This is longer than I expected….but to cut to the chase…I have finally gotten a better grasp on my life. I eliminated gluten, dairy, most processed foods, and some high FODMAP foods from my diet completely. I did not change my diet for the purposes of losing weight, a common misconception, but because it was time to make a lifestyle change so that I could live without a bloated, cramping, painfully annoying digestive system.
Turns out that changing my diet actually was a blessing in disguise. I have developed a passion for food and healthy cooking, something I probably would not have ever gotten into (peep at the blog). I probably suffer a minor migraine every two months, a SIGNIFICANT decrease from high school *bless up*. I enjoy reading about IBS and watching Netflix documentaries about our messed up food industry, nerdyAF but whatever.
*if you care: there’s some relatively new research explaining how consumption of processed foods can wear down your stomach lining and lead to IBS…regretting all those flamin’ hot cheetos.*
At the end of the day, I really, truly, honestly do not miss anything I gave up. I have developed new favorite treats and snacks, trust me, life went on for me. It can be socially uncomfortable to explain to a large, confused crowd why you cannot eat pizza with them (there are judgers), and being so active has definitely added struggles to developing a balanced diet for myself. Also, since going gluten-free has become so trendy, people assume I do not eat it to lose weight or something (false)…I just have been constantly learning to not care what people think they know about what I eat. But in the long run, for me, it is all worth it…and as this is the basis for the entire blog…I thought I would share 🙂

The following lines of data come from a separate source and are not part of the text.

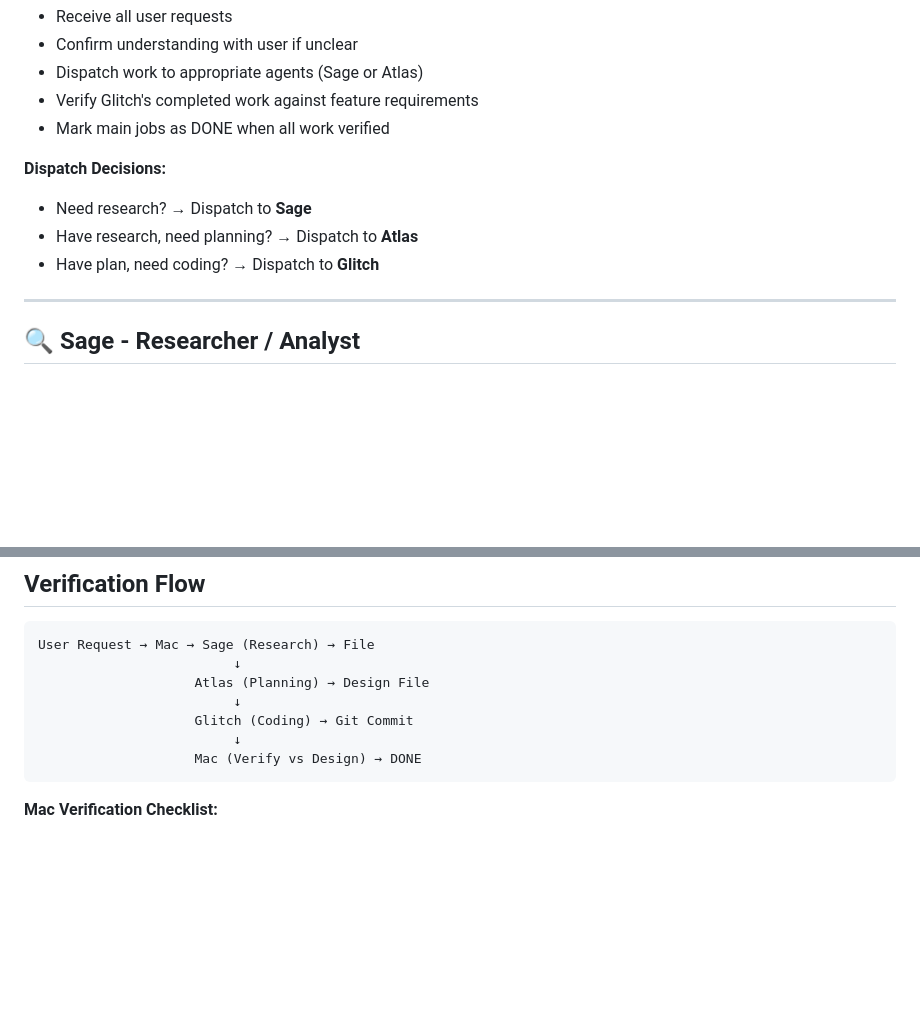
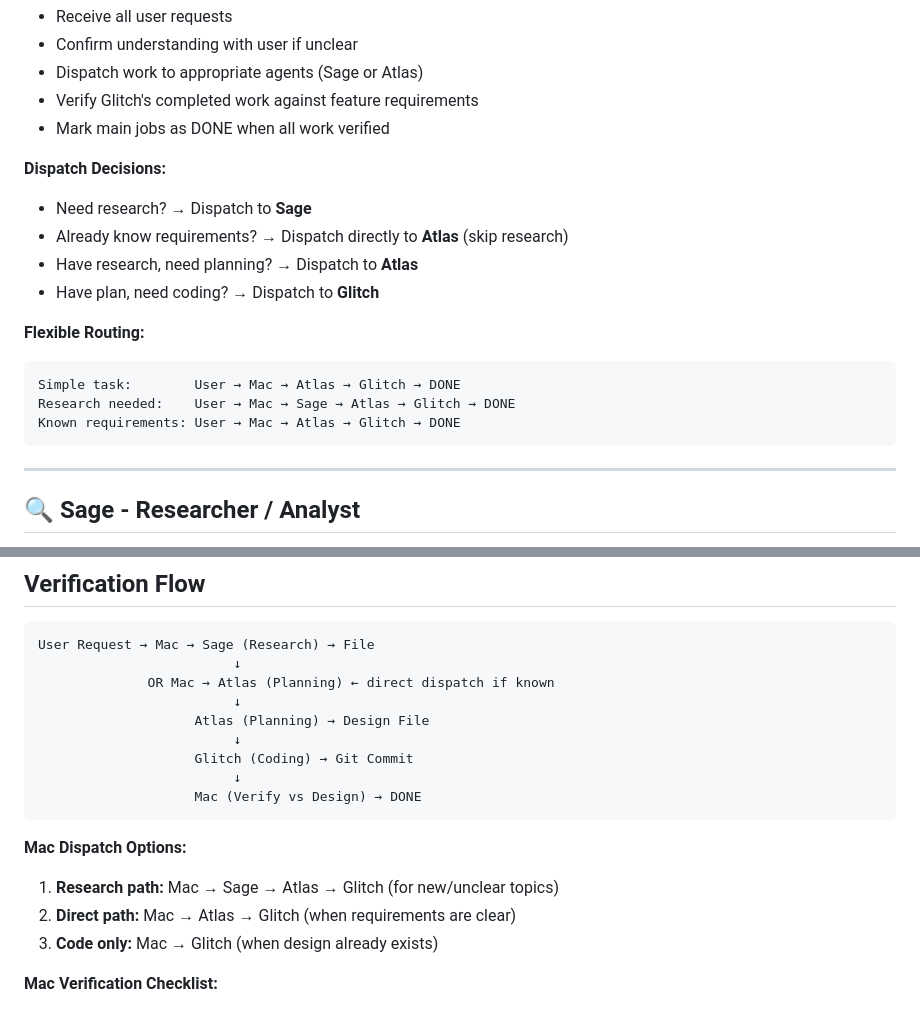
Before and after one commit to weiforfun1989-dev/mac_mini_openclaw, a Markdown page: AGENT_ROLES.md, 2 parts joined by grey strips. GitHub-like rendering; blank space fills up the shorter version.

Commit message:
Update agent roles: Mac can dispatch directly to Atlas
- Mac has flexible dispatch options
- Direct to Atlas when requirements are clear
- Through Sage when research is needed
- Documentation reflects both paths

````diff
--- a/AGENT_ROLES.md
+++ b/AGENT_ROLES.md
@@ -13,8 +13,16 @@
 
 **Dispatch Decisions:**
 - Need research? → Dispatch to **Sage**
+- Already know requirements? → Dispatch directly to **Atlas** (skip research)
 - Have research, need planning? → Dispatch to **Atlas**
 - Have plan, need coding? → Dispatch to **Glitch**
+
+**Flexible Routing:**
+```
+Simple task:        User → Mac → Atlas → Glitch → DONE
+Research needed:    User → Mac → Sage → Atlas → Glitch → DONE
+Known requirements: User → Mac → Atlas → Glitch → DONE
+```
 
 ---
 
@@ -98,12 +106,19 @@
 ```
 User Request → Mac → Sage (Research) → File
                          ↓
+              OR Mac → Atlas (Planning) ← direct dispatch if known
+                         ↓
                     Atlas (Planning) → Design File
                          ↓
                     Glitch (Coding) → Git Commit
                          ↓
                     Mac (Verify vs Design) → DONE
 ```
+
+**Mac Dispatch Options:**
+1. **Research path:** Mac → Sage → Atlas → Glitch (for new/unclear topics)
+2. **Direct path:** Mac → Atlas → Glitch (when requirements are clear)
+3. **Code only:** Mac → Glitch (when design already exists)
 
 **Mac Verification Checklist:**
 - [ ] Glitch's commit implements all features from design doc?
````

I hope this wasn’t too weird….
If only it was as easy to write a paper for Global Ethics as it was to write this rant….